§ Task directions
Tally every line in the entries below that holds "Verify", then give only the total.

-*-*-

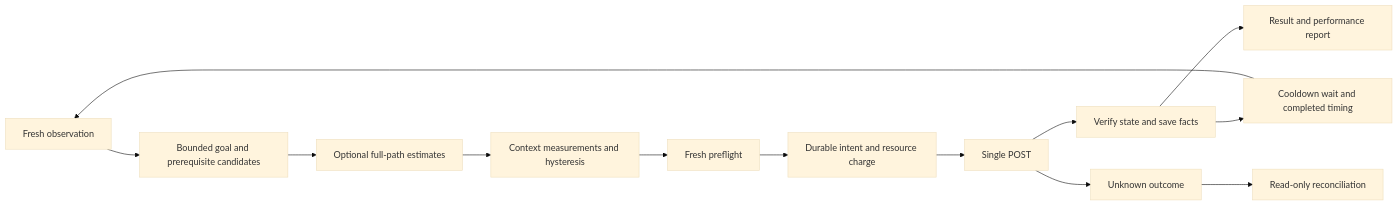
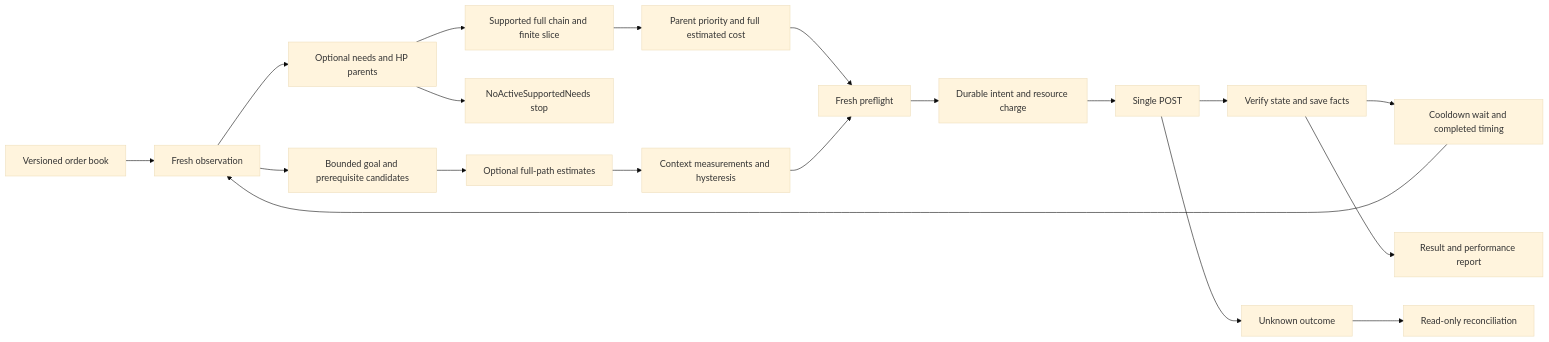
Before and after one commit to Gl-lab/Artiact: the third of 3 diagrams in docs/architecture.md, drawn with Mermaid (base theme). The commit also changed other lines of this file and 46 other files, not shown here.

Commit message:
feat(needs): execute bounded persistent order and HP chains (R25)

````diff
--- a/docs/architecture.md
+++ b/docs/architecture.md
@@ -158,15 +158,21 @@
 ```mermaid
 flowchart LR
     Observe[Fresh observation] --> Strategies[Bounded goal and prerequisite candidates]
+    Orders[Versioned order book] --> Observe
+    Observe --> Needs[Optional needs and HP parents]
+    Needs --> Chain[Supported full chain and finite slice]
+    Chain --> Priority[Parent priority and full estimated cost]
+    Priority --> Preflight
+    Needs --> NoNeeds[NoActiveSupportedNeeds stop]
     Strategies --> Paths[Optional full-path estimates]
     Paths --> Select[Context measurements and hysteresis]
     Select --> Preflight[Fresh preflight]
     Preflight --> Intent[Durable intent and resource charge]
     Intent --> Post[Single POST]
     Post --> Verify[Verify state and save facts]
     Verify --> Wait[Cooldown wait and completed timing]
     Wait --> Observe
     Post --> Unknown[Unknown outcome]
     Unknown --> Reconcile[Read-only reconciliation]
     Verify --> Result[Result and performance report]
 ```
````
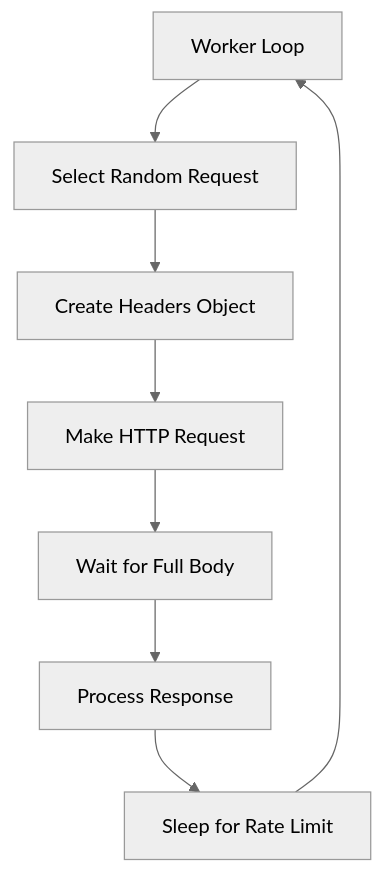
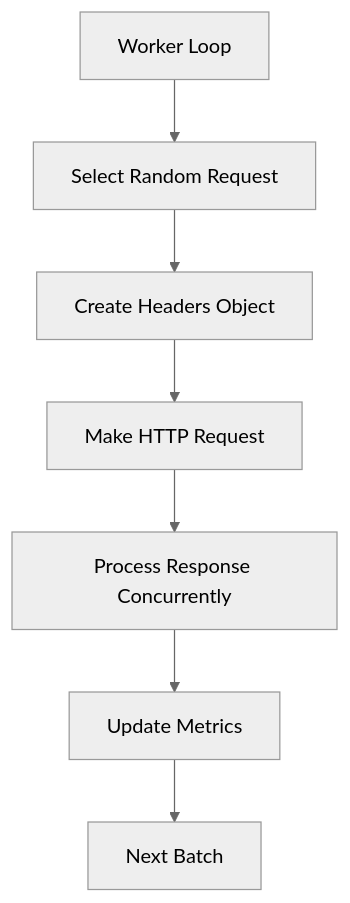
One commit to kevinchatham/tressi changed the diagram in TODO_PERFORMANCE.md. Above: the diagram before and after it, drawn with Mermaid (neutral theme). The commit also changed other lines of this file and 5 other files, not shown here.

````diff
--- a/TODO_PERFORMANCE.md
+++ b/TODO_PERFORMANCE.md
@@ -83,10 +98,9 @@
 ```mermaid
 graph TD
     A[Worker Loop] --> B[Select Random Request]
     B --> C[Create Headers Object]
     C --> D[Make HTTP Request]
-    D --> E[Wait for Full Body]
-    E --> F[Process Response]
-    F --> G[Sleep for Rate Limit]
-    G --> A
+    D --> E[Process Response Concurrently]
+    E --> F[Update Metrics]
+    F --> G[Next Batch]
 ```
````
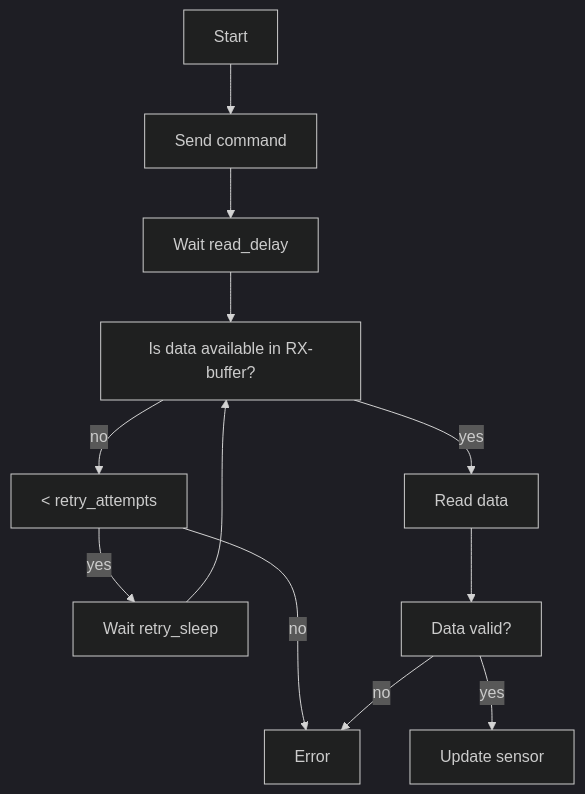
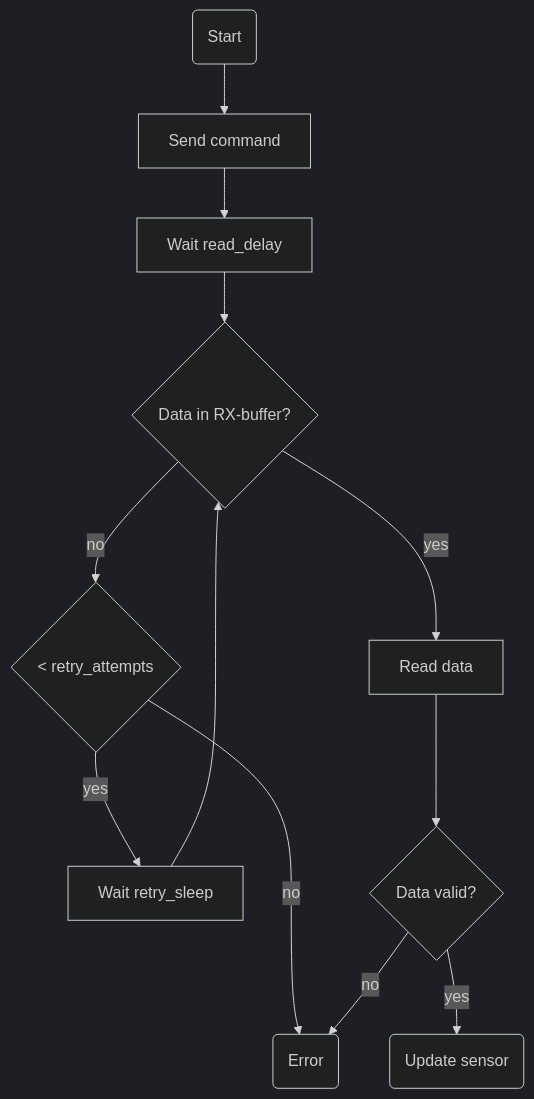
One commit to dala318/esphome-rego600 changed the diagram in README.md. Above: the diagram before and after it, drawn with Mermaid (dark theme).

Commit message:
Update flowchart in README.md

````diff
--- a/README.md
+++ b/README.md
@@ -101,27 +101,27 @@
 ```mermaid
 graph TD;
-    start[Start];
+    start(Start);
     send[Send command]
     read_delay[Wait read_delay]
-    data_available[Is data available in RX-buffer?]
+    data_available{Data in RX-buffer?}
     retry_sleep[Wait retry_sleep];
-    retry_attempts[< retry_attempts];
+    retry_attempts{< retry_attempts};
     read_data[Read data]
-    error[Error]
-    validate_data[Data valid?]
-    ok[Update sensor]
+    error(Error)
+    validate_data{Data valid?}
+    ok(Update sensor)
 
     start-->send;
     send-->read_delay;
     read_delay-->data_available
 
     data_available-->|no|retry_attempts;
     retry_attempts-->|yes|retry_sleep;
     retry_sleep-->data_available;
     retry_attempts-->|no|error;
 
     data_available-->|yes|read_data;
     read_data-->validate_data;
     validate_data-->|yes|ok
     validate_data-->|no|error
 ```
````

-*-*-

§ Solution to the exercise
3